The legal concept of “friend of the court”, or “amicus curiae”, refers to the participation in litigation of individuals or organizations who are not party to a case but have a strong interest in its subject matter.
A new book, “Friend of the Court & the 2010 Constitution: The Kenyan Experience and Comparative State Practice on Amicus Curiae", provides a reference tool for Kenyan courts in their determination of when to admit amicus curiae petitions and when to seek them out on their own initiative.
Although the 2010 Constitution of Kenya embraces amicus participation in litigation, it has left it to the courts to interpret the scope of that participation.
This event will bring together key stakeholders in Kenya – including judges, practitioners, academia and civil society – to discuss the role amicus curiae plays in the courts.
4.00pm - Friday, August 25, 2017
International Commission of Jurists (ICJ) Kenya, Vihiga Road, off Othaya Road, Kileleshwa, Nairobi
Participation by invitation only
The book was jointly developed by IDLO, the Kenya Judiciary Training Institute (JTI), the National Council on the Administration of Justice (NCAJ), the Public International Law & Policy Group (PILPG), Equality Now, the Solidarity for African Women’s Rights (SOAWR) Coalition, Kenyans for Peace with Truth and Justice, the Kenyan Section of the International Commission of Jurists (ICJ), and the Katiba Institute.
Image: (left to right) Prof.
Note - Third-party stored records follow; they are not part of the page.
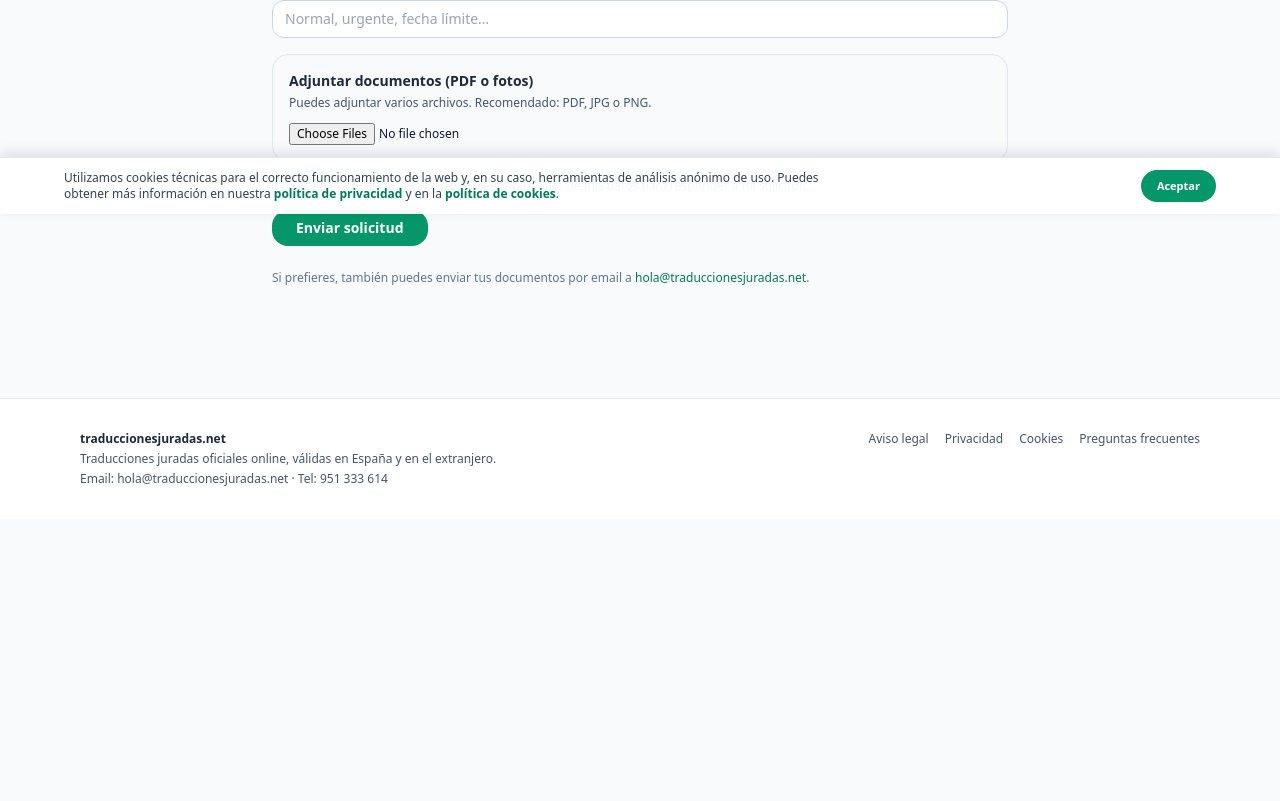
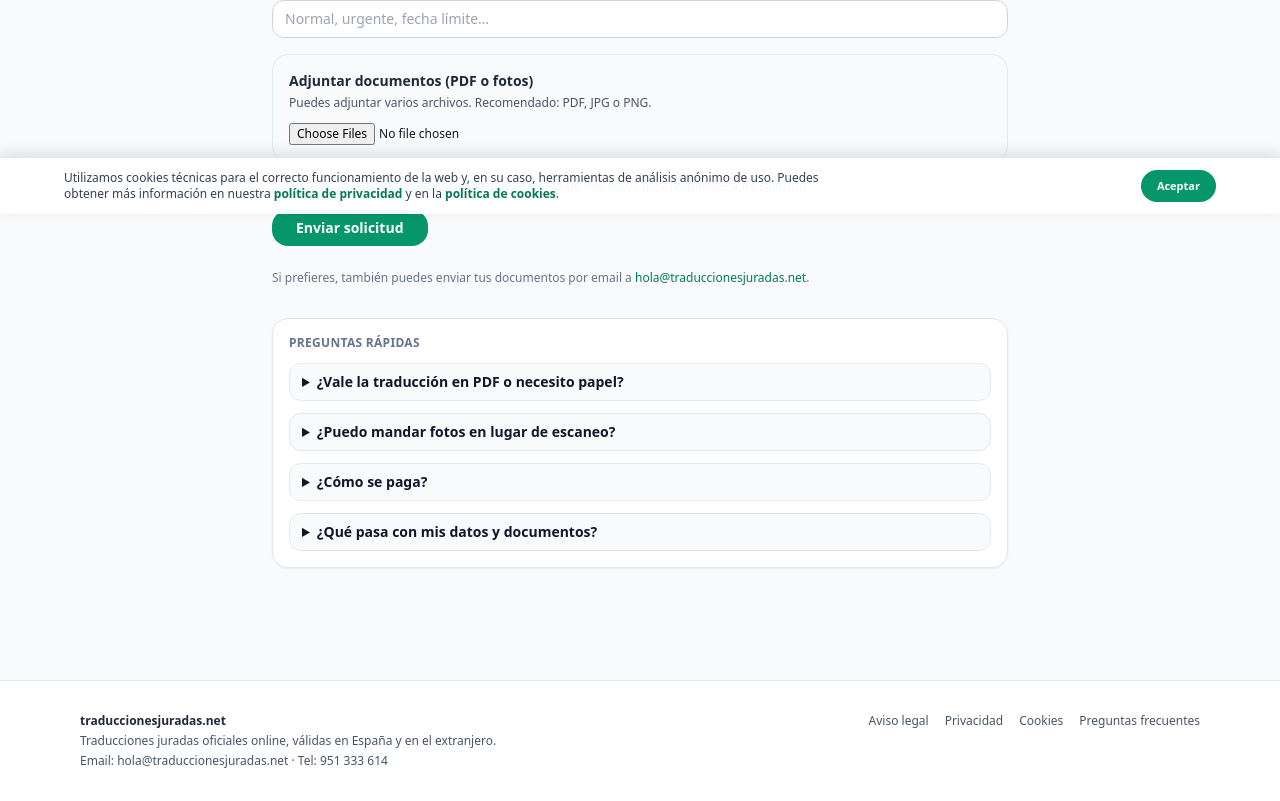
Before and after one commit to juanlatregua/traduccionesjuradas-next, a Next.js app: page /presupuesto in a window 1280 px wide. Shown: the part 586-1387 px from the top of the page. Before the commit the page ends 1105 px from the top, so only its background shows below. Built offline with nearby package versions, Linux system fonts and the light colour scheme.

Commit message:
Añade mini FAQ bajo el formulario de presupuesto

```diff
--- a/app/presupuesto/page.tsx
+++ b/app/presupuesto/page.tsx
@@ -370,6 +370,49 @@ export default function PresupuestoPage() {
         </a>
         .
       </p>
+
+      {/* Mini FAQ */}
+      <section className="mt-8 space-y-3 rounded-2xl border border-slate-200 bg-white p-4 text-sm text-slate-700 shadow-sm">
+        <p className="text-xs font-semibold uppercase tracking-wide text-slate-500">
+          Preguntas rápidas
+        </p>
+        <details className="rounded-xl border border-slate-200 bg-slate-50 px-3 py-2">
+          <summary className="cursor-pointer text-sm font-semibold text-slate-900">
+            ¿Vale la traducción en PDF o necesito papel?
+          </summary>
+          <p className="mt-2 text-sm text-slate-700">
+            El PDF firmado digitalmente por el traductor jurado es válido para la mayoría de trámites.
+            Si tu organismo pide papel, también podemos enviarlo por mensajería.
+          </p>
+        </details>
+        <details className="rounded-xl border border-slate-200 bg-slate-50 px-3 py-2">
+          <summary className="cursor-pointer text-sm font-semibold text-slate-900">
+            ¿Puedo mandar fotos en lugar de escaneo?
+          </summary>
+          <p className="mt-2 text-sm text-slate-700">
+            Sí, siempre que sean nítidas, sin recortes y con sellos/márgenes visibles. Si hiciera falta,
+            podemos pedir un escaneo mejor antes de entregar.
+          </p>
+        </details>
+        <details className="rounded-xl border border-slate-200 bg-slate-50 px-3 py-2">
+          <summary className="cursor-pointer text-sm font-semibold text-slate-900">
+            ¿Cómo se paga?
+          </summary>
+          <p className="mt-2 text-sm text-slate-700">
+            Te enviaremos el presupuesto con las opciones de pago (transferencia o tarjeta).
+            Para encargos urgentes solemos pedir el pago antes de empezar.
+          </p>
+        </details>
+        <details className="rounded-xl border border-slate-200 bg-slate-50 px-3 py-2">
+          <summary className="cursor-pointer text-sm font-semibold text-slate-900">
+            ¿Qué pasa con mis datos y documentos?
+          </summary>
+          <p className="mt-2 text-sm text-slate-700">
+            Usamos tus archivos solo para preparar el presupuesto y la traducción. Viajan por HTTPS
+            y podemos eliminarlos a petición una vez entregada la traducción.
+          </p>
+        </details>
+      </section>
     </main>
   );
 }
```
Christopher Mbazira, Co-Editor; Dr. Steve Ouma, Deputy Director, Research and Policy, Kenya Judiciary Training Institute; Okero Otieno, Kenya Country Director, IDLO; Kimberly Brown, Kenya Program Manager, IDLO